(User interface change data)
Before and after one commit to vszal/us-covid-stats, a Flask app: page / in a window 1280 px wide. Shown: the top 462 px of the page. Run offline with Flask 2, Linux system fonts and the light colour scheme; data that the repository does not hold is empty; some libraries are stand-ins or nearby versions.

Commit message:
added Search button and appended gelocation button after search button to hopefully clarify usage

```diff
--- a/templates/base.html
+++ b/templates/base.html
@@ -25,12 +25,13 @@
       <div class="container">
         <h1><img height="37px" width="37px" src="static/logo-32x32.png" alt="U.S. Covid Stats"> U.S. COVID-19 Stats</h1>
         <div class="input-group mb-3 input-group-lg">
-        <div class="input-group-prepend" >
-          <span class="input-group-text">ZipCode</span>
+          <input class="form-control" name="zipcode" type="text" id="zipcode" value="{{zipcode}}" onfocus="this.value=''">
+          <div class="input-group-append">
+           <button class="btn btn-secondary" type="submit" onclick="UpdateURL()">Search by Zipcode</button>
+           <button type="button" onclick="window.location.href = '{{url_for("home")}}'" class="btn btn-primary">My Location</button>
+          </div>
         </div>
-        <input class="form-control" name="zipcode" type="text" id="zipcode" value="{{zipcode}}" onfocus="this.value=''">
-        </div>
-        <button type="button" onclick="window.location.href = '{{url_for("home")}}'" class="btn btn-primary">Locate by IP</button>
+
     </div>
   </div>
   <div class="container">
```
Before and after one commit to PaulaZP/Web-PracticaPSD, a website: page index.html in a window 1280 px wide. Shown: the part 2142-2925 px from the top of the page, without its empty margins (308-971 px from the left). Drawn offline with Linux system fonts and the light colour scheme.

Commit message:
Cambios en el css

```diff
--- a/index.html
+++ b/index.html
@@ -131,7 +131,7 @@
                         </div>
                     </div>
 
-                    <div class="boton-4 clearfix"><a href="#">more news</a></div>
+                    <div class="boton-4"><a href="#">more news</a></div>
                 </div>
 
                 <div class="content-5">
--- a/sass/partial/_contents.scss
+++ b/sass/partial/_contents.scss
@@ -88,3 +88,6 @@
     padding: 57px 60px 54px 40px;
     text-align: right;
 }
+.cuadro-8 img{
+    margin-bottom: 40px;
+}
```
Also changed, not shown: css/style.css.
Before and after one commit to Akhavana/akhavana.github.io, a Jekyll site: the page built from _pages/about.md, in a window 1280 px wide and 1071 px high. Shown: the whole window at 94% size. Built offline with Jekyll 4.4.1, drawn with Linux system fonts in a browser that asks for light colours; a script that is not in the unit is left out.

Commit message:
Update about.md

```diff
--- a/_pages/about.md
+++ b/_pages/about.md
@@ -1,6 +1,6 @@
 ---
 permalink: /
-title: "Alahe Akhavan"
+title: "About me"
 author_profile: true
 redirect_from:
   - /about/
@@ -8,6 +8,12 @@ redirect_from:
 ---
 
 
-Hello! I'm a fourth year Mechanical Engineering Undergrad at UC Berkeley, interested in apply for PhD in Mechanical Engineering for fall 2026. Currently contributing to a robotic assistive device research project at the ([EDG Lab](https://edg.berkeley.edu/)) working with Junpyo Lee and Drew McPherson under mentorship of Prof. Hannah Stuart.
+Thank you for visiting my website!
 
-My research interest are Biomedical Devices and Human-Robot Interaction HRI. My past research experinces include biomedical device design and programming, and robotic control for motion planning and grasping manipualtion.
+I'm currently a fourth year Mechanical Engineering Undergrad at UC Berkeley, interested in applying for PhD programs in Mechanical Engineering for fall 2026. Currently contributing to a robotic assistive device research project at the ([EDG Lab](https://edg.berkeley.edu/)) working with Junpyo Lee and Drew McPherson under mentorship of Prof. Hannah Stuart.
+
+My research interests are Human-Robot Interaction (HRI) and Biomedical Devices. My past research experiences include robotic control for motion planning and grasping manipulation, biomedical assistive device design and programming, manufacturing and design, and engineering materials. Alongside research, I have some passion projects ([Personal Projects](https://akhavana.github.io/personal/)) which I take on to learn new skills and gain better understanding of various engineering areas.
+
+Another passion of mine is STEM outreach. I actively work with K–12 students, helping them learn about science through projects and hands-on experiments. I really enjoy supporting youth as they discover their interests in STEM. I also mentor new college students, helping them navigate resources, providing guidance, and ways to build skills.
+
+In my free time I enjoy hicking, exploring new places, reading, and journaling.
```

> _TASK PROMPT_
Only lines holding the string "html" are wanted; gather each one from the entries above.

> _OUTPUT BELOW_
--- a/templates/base.html
+++ b/templates/base.html
Before and after one commit to PaulaZP/Web-PracticaPSD, a website: page index.html in a window 1280 px wide. Shown: the part 2142-2925 px from the top of the page, without its empty margins (308-971 px from the left). Drawn offline with Linux system fonts and the light colour scheme.
--- a/index.html
+++ b/index.html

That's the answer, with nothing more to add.